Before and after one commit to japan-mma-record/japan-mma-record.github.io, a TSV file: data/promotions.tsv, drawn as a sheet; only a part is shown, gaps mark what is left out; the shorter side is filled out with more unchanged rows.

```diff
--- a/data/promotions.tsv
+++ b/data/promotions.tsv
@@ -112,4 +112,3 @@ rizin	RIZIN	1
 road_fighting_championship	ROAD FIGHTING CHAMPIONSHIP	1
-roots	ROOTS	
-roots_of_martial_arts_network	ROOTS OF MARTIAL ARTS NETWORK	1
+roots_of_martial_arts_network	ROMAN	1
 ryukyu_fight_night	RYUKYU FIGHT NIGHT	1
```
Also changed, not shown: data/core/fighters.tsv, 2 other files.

* [The problem]: Filter this listing and copy only the lines holding the word "data".

* [Response for this exercise]:
Before and after one commit to japan-mma-record/japan-mma-record.github.io, a TSV file: data/promotions.tsv, drawn as a sheet; only a part is shown, gaps mark what is left out; the shorter side is filled out with more unchanged rows.
--- a/data/promotions.tsv
+++ b/data/promotions.tsv
Also changed, not shown: data/core/fighters.tsv, 2 other files.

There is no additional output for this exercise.